An interview with Bill McCracken, former chairman and CEO of CA Technologies, on the increasing expectations for directors and how they can more effectively carry out their duties

In preparing for our Spring Director Roundtable Series—Focusing on What Counts, the Board Leadership Center sat down with William E. McCracken, former chairman and CEO of CA Technologies, and current board director for MDU Resources Group and the National Association of Corporate Directors. Bill shared his views on the increasing expectations for directors and how they can more effectively carry out their duties. Below are edited highlights.

 

Board Leadership Center (BLC): What has been one of the most significant changes over the years as a director?

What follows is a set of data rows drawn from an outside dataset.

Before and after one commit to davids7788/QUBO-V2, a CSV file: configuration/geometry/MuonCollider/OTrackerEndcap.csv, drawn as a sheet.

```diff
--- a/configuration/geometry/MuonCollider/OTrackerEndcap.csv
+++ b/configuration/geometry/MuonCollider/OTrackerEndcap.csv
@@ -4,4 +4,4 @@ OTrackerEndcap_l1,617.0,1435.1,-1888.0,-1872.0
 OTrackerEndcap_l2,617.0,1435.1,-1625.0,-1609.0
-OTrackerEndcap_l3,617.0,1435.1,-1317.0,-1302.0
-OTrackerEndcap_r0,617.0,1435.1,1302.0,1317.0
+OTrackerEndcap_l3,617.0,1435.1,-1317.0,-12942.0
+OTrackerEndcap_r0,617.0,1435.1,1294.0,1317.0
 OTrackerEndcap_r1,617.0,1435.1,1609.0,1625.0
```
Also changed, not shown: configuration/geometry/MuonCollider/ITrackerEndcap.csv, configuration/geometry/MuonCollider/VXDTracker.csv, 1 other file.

Bill McCracken: Boards and directors need to pay very close attention to how they spend their time. How much is the board considering what is happening in the industry; what’s changing; how is technology affecting our strengths and weaknesses; who are the new entrants into the marketplace?

Thinking about these questions, studying the answers, and having dialogues with the management team helps them look forward. A director that goes to a board meeting in today’s environment having studied all the material that the management has sent to him, and being fully informed around that, goes unprepared. Any director that doesn’t take advantage of resources besides those offered by the company or management team is not going to contribute in the boardroom.

A candid conversation on increasing expectations for directors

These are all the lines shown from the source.